* Goal of the exercise: Go through the data below and gather each line containing "الرواتب".

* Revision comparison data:
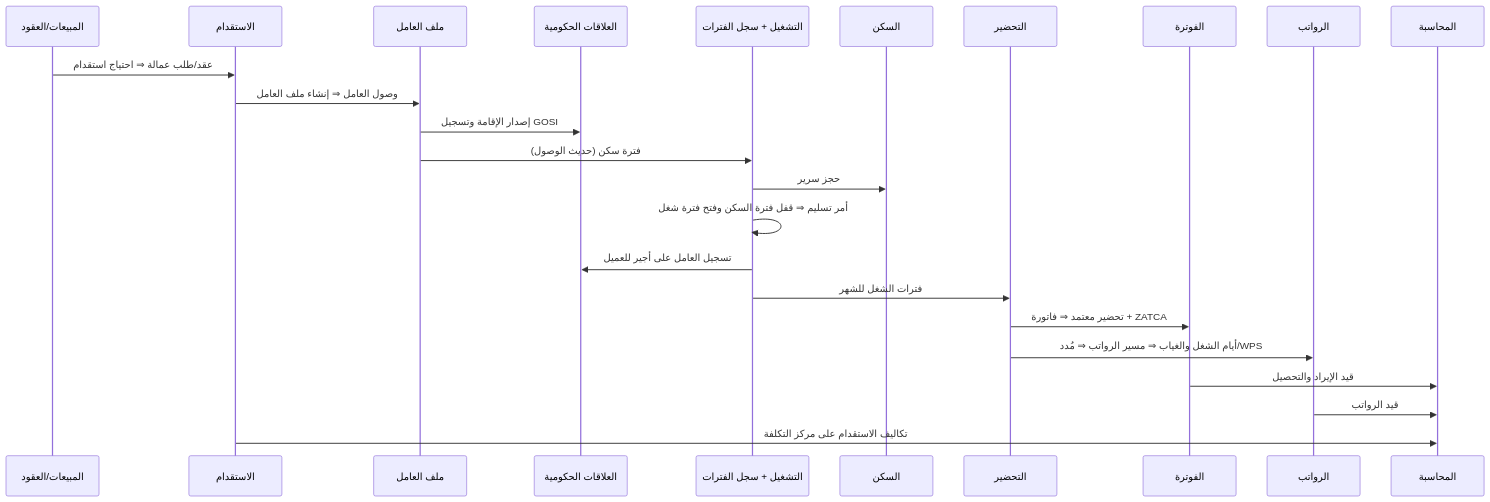
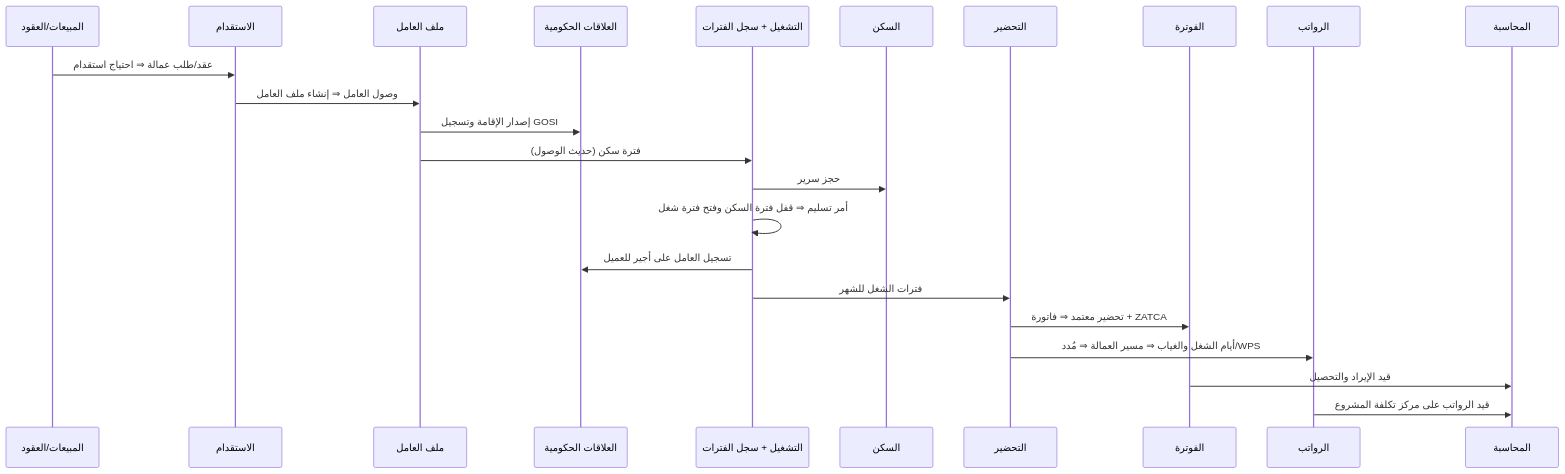
The second of 3 diagrams in docs/02-target-architecture/01-system-modules.md (mahmoud-3atef/integrated-erp-crm), drawn with Mermaid before and after one commit. The commit also changed other lines of this file, not shown here.

````diff
--- a/docs/02-target-architecture/01-system-modules.md
+++ b/docs/02-target-architecture/01-system-modules.md
@@ -203,26 +252,25 @@
 ```mermaid
 sequenceDiagram
   participant CRM as المبيعات/العقود
   participant REC as الاستقدام
   participant EMP as ملف العامل
   participant GOV as العلاقات الحكومية
   participant OPS as التشغيل + سجل الفترات
   participant HOU as السكن
   participant TS as التحضير
   participant BIL as الفوترة
   participant PAY as الرواتب
   participant FIN as المحاسبة
   CRM->>REC: عقد/طلب عمالة ⇒ احتياج استقدام
   REC->>EMP: وصول العامل ⇒ إنشاء ملف العامل
   EMP->>GOV: إصدار الإقامة وتسجيل GOSI
   EMP->>OPS: فترة سكن (حديث الوصول)
   OPS->>HOU: حجز سرير
   OPS->>OPS: أمر تسليم ⇒ قفل فترة السكن وفتح فترة شغل
   OPS->>GOV: تسجيل العامل على أجير للعميل
   OPS->>TS: فترات الشغل للشهر
   TS->>BIL: تحضير معتمد ⇒ فاتورة + ZATCA
-  TS->>PAY: أيام الشغل والغياب ⇒ مسير الرواتب ⇒ مُدد/WPS
+  TS->>PAY: أيام الشغل والغياب ⇒ مسير العمالة ⇒ مُدد/WPS
   BIL->>FIN: قيد الإيراد والتحصيل
-  PAY->>FIN: قيد الرواتب
-  REC->>FIN: تكاليف الاستقدام على مركز التكلفة
+  PAY->>FIN: قيد الرواتب على مركز تكلفة المشروع
 ```
````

* Written answer:
   participant PAY as الرواتب
-  TS->>PAY: أيام الشغل والغياب ⇒ مسير الرواتب ⇒ مُدد/WPS
-  PAY->>FIN: قيد الرواتب
+  PAY->>FIN: قيد الرواتب على مركز تكلفة المشروع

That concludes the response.